BANGKOK — Former Thai Prime Minister Yingluck Shinawatra declared her innocence and asked for “kindness” from a court Tuesday during her final statement in a criminal negligence trial that could land her in prison for 10 years if she is convicted.
The case centers around a rice subsidy program that Thailand’s current military government says she grossly mishandled. Yingluck’s bank accounts were frozen after an administrative ruling held her responsible for about $1 billion of the losses from the subsidy.
The case against Yingluck is widely seen as an effort to put another nail in the coffin of the political machine founded and directed by her brother, former Prime Minister Thaksin Shinawatra, who was ousted in a 2006 coup for alleged corruption and disrespect for the monarchy. The telecommunications mogul has been in self-imposed exile since 2008 to escape a prison sentence on a conflict of interest conviction. The 2006 coup triggered years of sometimes-violent battles for power in Thailand.
The Shinawatras’ critics describe them as corrupt, profit-seeking politicians, but their supporters have repeatedly voted them and their political allies into power. The supporters say the traditional political establishment opposes Thaksin because his electoral popularity threatens their entrenched privileges.
Thailand’s judiciary has been the target of widespread criticism that it operates with a political bias against Thaksin and his supporters.
“I beg the court for kindness and (to) please dismiss the charge,” Yingluck said in her closing statement to the court, according to prepared remarks.

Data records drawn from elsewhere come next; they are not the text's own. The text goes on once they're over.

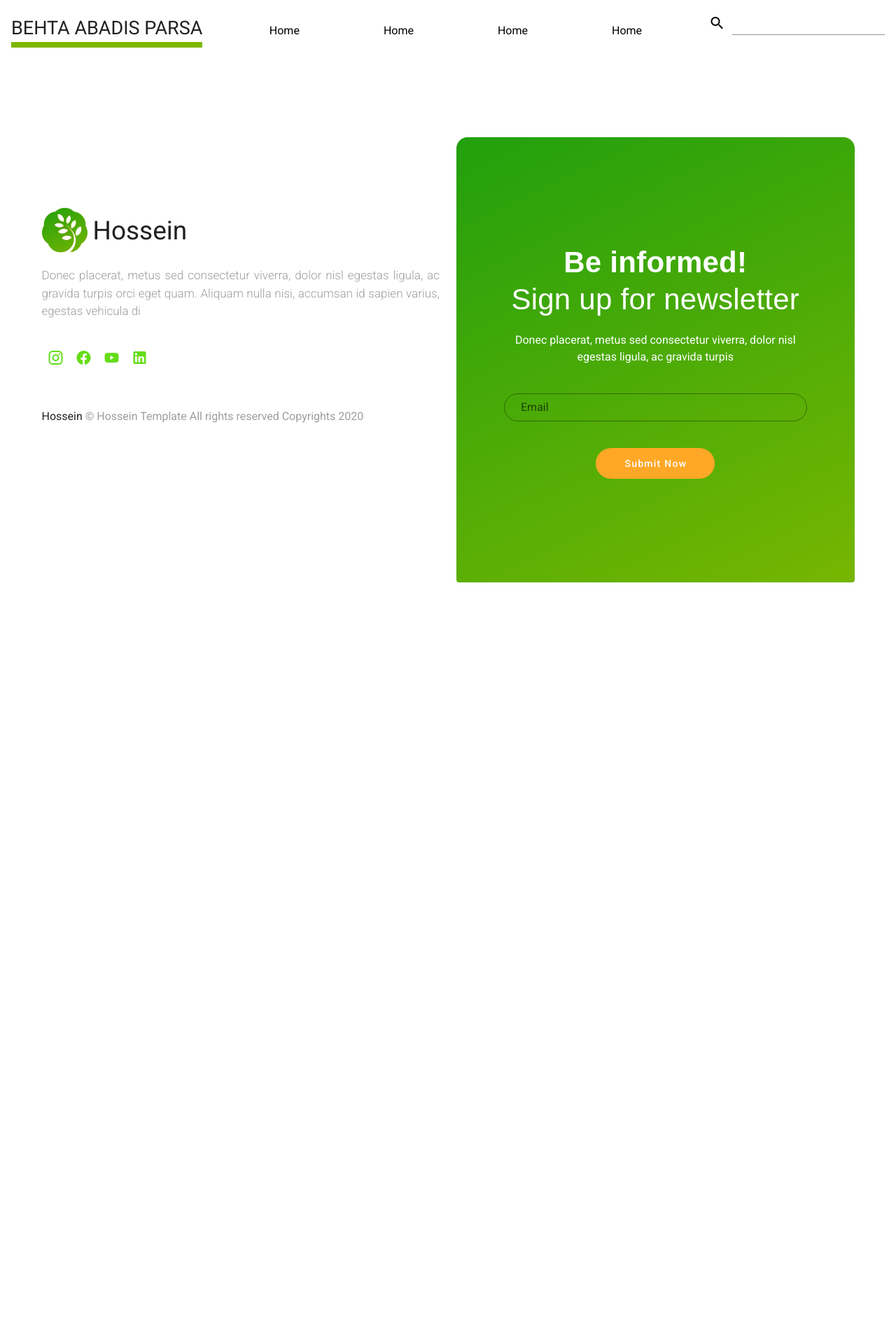
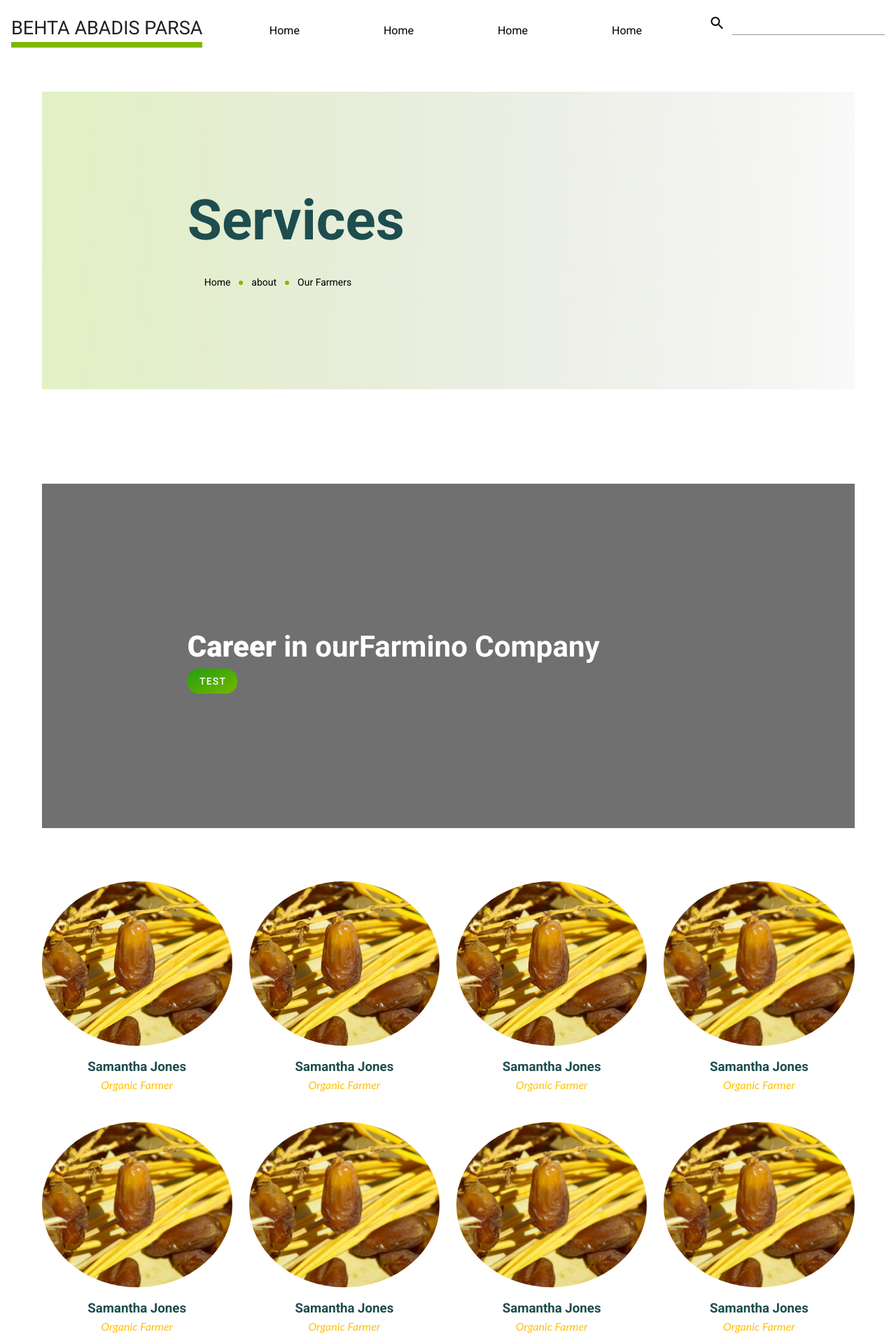
Before and after one commit to HoseinBaharlou/dateAppfront, a Nuxt app: page /Experts in a window 1280 px wide. Shown: the part 20-1940 px from the top of the page at 70% size. Before the commit the page ends 870 px from the top, so only its background shows below. Built offline with nearby package versions, Linux system fonts and the light colour scheme.

Commit message:
finish Experts page

```diff
--- /dev/null
+++ b/components/partials/Experts/Farmer.vue
@@ -0,0 +1,127 @@
+<template>
+  <section>
+    <!-- start gallery -->
+    <v-row class="mt-14">
+      <v-col md="3" cols="12">
+        <!-- start image -->
+        <div>
+          <v-img src="images/dates-1067265_1920 2.svg" class="rounded-circle" />
+        </div>
+        <!-- end image -->
+
+        <!-- start title and subtitle -->
+        <div class="mt-4">
+          <h3 class="blue-gray-text text-center">Samantha Jones</h3>
+          <p class="text-center amber--text accent-4"><i class="font-famyle-lato">Organic Farmer</i></p>
+        </div>
+        <!-- end subtitle -->
+      </v-col>
+
+      <v-col md="3" cols="12">
+        <!-- start image -->
+        <div>
+          <v-img src="images/dates-1067265_1920 2.svg" class="rounded-circle" />
+        </div>
+        <!-- end image -->
+
+        <!-- start title and subtitle -->
+        <div class="mt-4">
+          <h3 class="blue-gray-text text-center">Samantha Jones</h3>
+          <p class="text-center amber--text accent-4"><i class="font-famyle-lato">Organic Farmer</i></p>
+        </div>
+        <!-- end subtitle -->
+      </v-col>
+
+      <v-col md="3" cols="12">
+        <!-- start image -->
+        <div>
+          <v-img src="images/dates-1067265_1920 2.svg" class="rounded-circle" />
+        </div>
+        <!-- end image -->
+
+        <!-- start title and subtitle -->
+        <div class="mt-4">
+          <h3 class="blue-gray-text text-center">Samantha Jones</h3>
+          <p class="text-center amber--text accent-4"><i class="font-famyle-lato">Organic Farmer</i></p>
+        </div>
+        <!-- end subtitle -->
+      </v-col>
+
+      <v-col md="3" cols="12">
+        <!-- start image -->
+        <div>
+          <v-img src="images/dates-1067265_1920 2.svg" class="rounded-circle" />
+        </div>
+        <!-- end image -->
+
+        <!-- start title and subtitle -->
+        <div class="mt-4">
+          <h3 class="blue-gray-text text-center">Samantha Jones</h3>
+          <p class="text-center amber--text accent-4"><i class="font-famyle-lato">Organic Farmer</i></p>
+        </div>
+        <!-- end subtitle -->
+      </v-col>
+
+      <v-col md="3" cols="12">
+        <!-- start image -->
+        <div>
+          <v-img src="images/dates-1067265_1920 2.svg" class="rounded-circle" />
+        </div>
+        <!-- end image -->
+
+        <!-- start title and subtitle -->
+        <div class="mt-4">
+          <h3 class="blue-gray-text text-center">Samantha Jones</h3>
+          <p class="text-center amber--text accent-4"><i class="font-famyle-lato">Organic Farmer</i></p>
+        </div>
+        <!-- end subtitle -->
+      </v-col>
+
+      <v-col md="3" cols="12">
+        <!-- start image -->
+        <div>
+          <v-img src="images/dates-1067265_1920 2.svg" class="rounded-circle" />
+        </div>
+        <!-- end image -->
+
+        <!-- start title and subtitle -->
+        <div class="mt-4">
+          <h3 class="blue-gray-text text-center">Samantha Jones</h3>
+          <p class="text-center amber--text accent-4"><i class="font-famyle-lato">Organic Farmer</i></p>
+        </div>
+        <!-- end subtitle -->
+      </v-col>
+
+      <v-col md="3" cols="12">
+        <!-- start image -->
+        <div>
+          <v-img src="images/dates-1067265_1920 2.svg" class="rounded-circle" />
+        </div>
+        <!-- end image -->
+
+        <!-- start title and subtitle -->
+        <div class="mt-4">
+          <h3 class="blue-gray-text text-center">Samantha Jones</h3>
+          <p class="text-center amber--text accent-4"><i class="font-famyle-lato">Organic Farmer</i></p>
+        </div>
+        <!-- end subtitle -->
+      </v-col>
+
+      <v-col md="3" cols="12">
+        <!-- start image -->
+        <div>
+          <v-img src="images/dates-1067265_1920 2.svg" class="rounded-circle" />
+        </div>
+        <!-- end image -->
+
+        <!-- start title and subtitle -->
+        <div class="mt-4">
+          <h3 class="blue-gray-text text-center">Samantha Jones</h3>
+          <p class="text-center amber--text accent-4"><i class="font-famyle-lato">Organic Farmer</i></p>
+        </div>
+        <!-- end subtitle -->
+      </v-col>
+    </v-row>
+    <!-- end gallery -->
+  </section>
+</template>
--- /dev/null
+++ b/components/partials/Experts/header.vue
@@ -0,0 +1,57 @@
+<template>
+  <v-parallax src="images/Rectangle 6.svg" height="425">
+    <v-row class="align-center">
+      <!-- start title and breadcrumbs -->
+      <v-col cols="10" offset="2">
+        <!-- start title -->
+        <h1 class="font-size-80 blue-gray-text">Services</h1>
+        <!-- end title -->
+        <!-- start breadcrumbs -->
+        <v-breadcrumbs :items="items">
+          <template v-slot:divider>
+            <v-img src="icons/element.svg" />
+          </template>
+          <template v-slot:item="{ item }">
+            <v-breadcrumbs-item :disabled="item.disabled">
+              <span class="black--text">
+                {{ item.text }}
+              </span>
+            </v-breadcrumbs-item>
+          </template>
+        </v-breadcrumbs>
+        <!-- end breadcrumbs -->
+      </v-col>
+      <!-- end title and breadcrumbs -->
+    </v-row>
+  </v-parallax>
+</template>
+
+<script>
+
+export default {
+  setup() {
+
+  },
+  data:()=>{
+    return{
+      items:[
+        {
+          text:'Home',
+          disabled:false,
+          href:''
+        },
+        {
+          text:'about',
+          disabled:false,
+          href:''
+        },
+        {
+          text:'Our Farmers',
+          disabled:false,
+          href:''
+        }
+      ]
+    }
+  }
+}
+</script>
--- /dev/null
+++ b/components/partials/Experts/ourFarmers.vue
@@ -0,0 +1,15 @@
+<template>
+  <!-- start parallax -->
+  <v-parallax src="images/Rectangle 5.svg">
+    <v-row class="align-center">
+      <v-col cols="10" offset="2">
+        <!-- start title -->
+        <h1 class="font-size-42"><b>Career</b> in ourFarmino Company</h1>
+        <!-- end title -->
+
+        <v-btn class="bg-green-darken-to-light rounded-xl white--text" elevation="0">test</v-btn>
+      </v-col>
+    </v-row>
+  </v-parallax>
+  <!-- end parallax -->
+</template>
--- /dev/null
+++ b/pages/Experts.vue
@@ -0,0 +1,27 @@
+<template>
+  <v-container class="mt-75">
+    <!-- start header -->
+    <Header/>
+    <!-- end header -->
+
+    <!-- start our farmers -->
+    <OurFarmers class="mt-135"/>
+    <!-- end our farmers -->
+
+    <!-- start farmer -->
+    <Farmer/>
+    <!-- end farmer -->
+  </v-container>
+</template>
+
+<script>
+import Header from '../components/partials/Experts/header.vue'
+import OurFarmers from '../components/partials/Experts/ourFarmers.vue';
+import Farmer from '../components/partials/Experts/Farmer.vue'
+export default {
+  setup() {
+
+  },
+  components:{Header,OurFarmers,Farmer}
+}
+</script>
```
Also changed, not shown: static/images/Rectangle 5.svg (added).
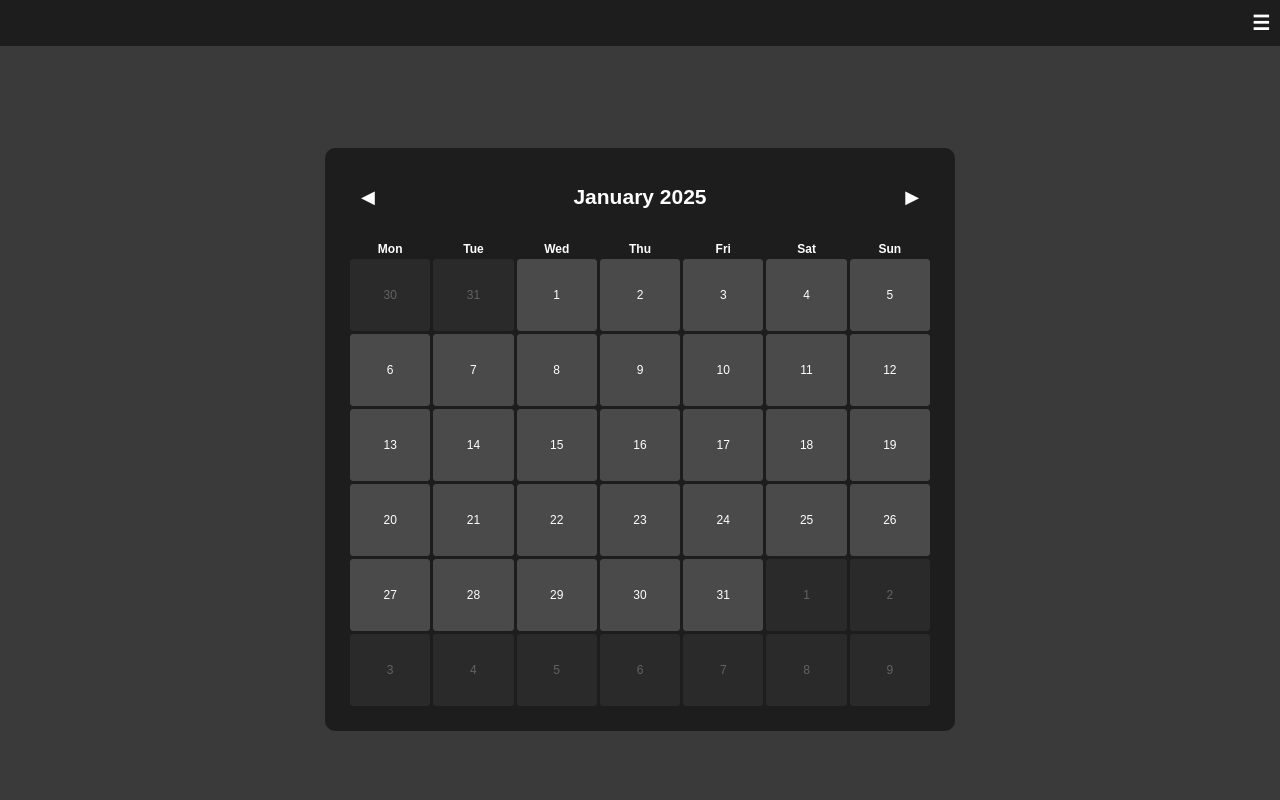
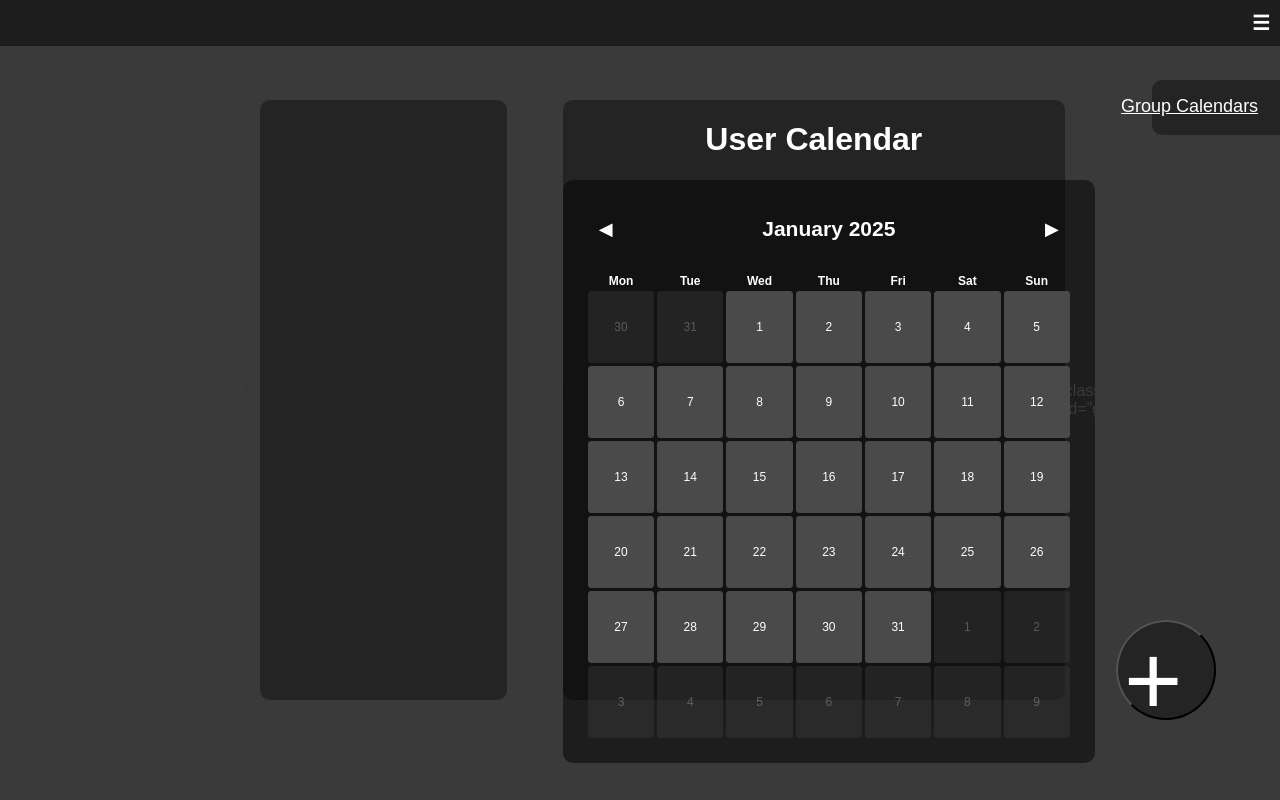
Before and after one commit to Larianter/Palendar, a Django app: template Palendar/palendar_app/templates/palendar_app/personal_calendar.html in a window 1280 px wide. Run offline with Django 5.2, Linux system fonts and the light colour scheme; the template is opened without the code that fills it, so the values that code supplies are empty.

Commit message:
Buttons, events and this week shit that doesn't really work but atleast it's there

```diff
--- a/Palendar/palendar_app/templates/palendar_app/personal_calendar.html
+++ b/Palendar/palendar_app/templates/palendar_app/personal_calendar.html
@@ -2,6 +2,7 @@
 <html>
   <head>
     <title>User Calendar</title>
+    content="width=device-width, initial-scale=1.0">
     <style>
       body {
         background-color: #3a3a3a;
@@ -13,23 +14,88 @@
         justify-content: center;
         color: #3a3a3a; /* Universal text color, if not stated differently */
       }
-
       .page-container {
         text-align: center;
-        width: 100%;
+        width: 45%;
+        height: 75%;
+        color: #fff;
+        border-radius: 10px;
+        background-color: #242424;
       }
 
-      h1 {
-        margin-bottom: 20px;
-      }
-
+      /* Parent container styling */
       .parent-container {
         background-color: rgba(0, 0, 0, 0.5);
         padding: 15px;
         border-radius: 10px;
-        width: 70%; /* The procentile refers to the width of the parent container, and it reduces the size of the calendar */
+        width: 100%;
         max-width: 600px;
         margin: auto;
+        align-self: center;
+      }
+
+      .co-parent-container {
+        text-align: center;
+        border-radius: 10px;
+        width: 25%;
+        height: 75%;
+        color: #fff;
+        margin-right: 10px;
+        background-color: #242424;
+      }
+
+
+      /* Event Styling */
+      .add-event-button {
+        font-size: 100px;
+        background-color: #242424;
+        color: #fff;
+        display: flex;
+        bottom: 10%;
+        right: 5%;
+        width:100px;
+        height:100px;
+        border-radius: 50%;
+        position: fixed;
+        cursor: pointer;
+      }
+
+      .add-event-button-container {
+        display: flex;
+        right: 5%;
+        bottom: 10%;
+        width:100px;
+        height:100px;
+        border-radius: 50%;
+        position: fixed;
+        background: #242424;
+      }
+      /* Group calendar button styling */
+      .group-calendar-container {
+        display: flex;
+        top: 10%;
+        right: 10%;
+        left: 90%;
+        bottom: 90%;
+        width:150px;
+        height:55px;
+        border-radius: 10px;
+        position: fixed;
+        background: #242424;
+      }
+
+      .group-calendar-button {
+        font-size: 18px;
+        color: #fff;
+        text-decoration: underline;
+        display: flex;
+        top: 12%;
+        right: 0.7%;
+        width:150px;
+        height:55px;
+        border-radius: 10px;
+        position: fixed;
+        cursor: pointer;
       }
 
       /* Calendar Styling */
@@ -187,6 +362,38 @@
           </div>
         </div>
       </div>
+
+    <!-- Group Calendar button -->
+    <div class="group-calendar-container"></div>
+      <div class="group-calendar-button" onclick="showPopup()">Group Calendars</div>
+    </div>
+
+    <!-- Add Event button -->
+    <div class="add-event-button-container"></div>
+      <button class="add-event-button" onclick="showPopup()"> + </button>
+    </div>
+
+    <div class="event-popup" id="popupModal">
+      <div class="event-popup-content">
+        <form action="add_event" method="POST">
+          {% csrf_token %}
+          <button class="event-popup-close-button" onclick="closePopup()">X</button>
+          <h2>Add Event</h2>
+          <input type="text" placeholder="Event Name" name="event-popup-content" required>
+          <input type="date" name="event-popup-content" required>
+          <input type="time" name="event-popup-content">
+          <input type="text" placeholder="Event Description" name="event-popup-content">
+          <button type="submit" onclick="closePopup()">Submit</button>
+        </form>
+      </div>
+    </div>
+
+
+    <!-- Co-parent container aka "this week" -->
+    <div class="co-parent-container"></div>
+      <h1>wtf</h1>
+    </div>
+
 
     <!-- User Calendar -->
     <div class="page-container">
@@ -206,6 +413,12 @@
           <div class="day-names">Sat</div>
           <div class="day-names">Sun</div>
         </div>
+      </div>
+    </div>
+
+
+    <!-- Group Calendar Popup -->
+    </div> class="popupModal" id="groupPopup">
       </div>
     </div>
 
@@ -291,6 +504,16 @@
       }
 
       renderCalendar(currentYear, currentMonth);
+
+      function showPopup() {
+        document.getElementById("event-popup").style.display = "flex";
+      }
+
+      function closePopup() {
+        document.getElementById("event-popup").style.display = "none";
+      }
+
+
     </script>
   </body>
 </html>
```
Also changed, not shown: other parts of Palendar/palendar_app/templates/palendar_app/personal_calendar.html (+116 -7 lines).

The verdict is to be issued Aug. 25.
Hundreds of Yingluck’s supporters outside the packed court Tuesday shouted, “Prime minister, fight, fight!”
Yingluck led the last elected government in Thailand before being ousted as prime minister in 2014 when a court ruled that a personnel transfer involved nepotism. The army initiated a coup soon afterward and a military-led government has remained in power since.
After another court appearance late last month, Prime Minister Prayuth Chan-ocha, who led the 2014 coup, warned her supporters to tread carefully. He said the government would not prevent people from gathering, but that “everyone must show restraint” and let the court decide the matter.
“What is being done to her now is not fair,” said Prasong Kaewtongta, 51. “I’m giving her moral support.”
Rudeeporn Jantarasena, 46, said she came to support Yingluck “because of the good that the Shinawatra family has done.”
“They laid the foundations for the people. Be it issues involving poverty, issues that involve your job, they laid very good foundations for middle-class citizens,” she said.
She echoed concern about Yingluck’s chances for justice, saying Yingluck’s political party seemed targeted for punishment that was infrequently applied to other political parties.
The rice subsidy was a flagship policy that helped Yingluck’s party win the 2011 general election. The government paid Thai farmers about 50 percent above what they would have received on the world market, with the intention of driving up prices by warehousing the grain.
Instead of driving up prices, other rice-producing countries captured the market by selling at competitive prices. Vietnam as a result replaced Thailand as the world’s leading rice exporter.
The government bought and stored 13.3 million tons of rice, but exported less than 1 million tons, costing the state billions of dollars.
Prosecutors in the negligence trial argued that Yingluck ignored warnings of corruption in the subsidy program.
In her prepared remarks, Yingluck said the rice subsidy program helped farmers escape severe financial hardship. She dismissed accusations of corruption.
“I have acted in good faith and never consented to any corruption by others,” she said, adding that “it is the pride of my life that once I had a chance to implement this policy for rice farmers.”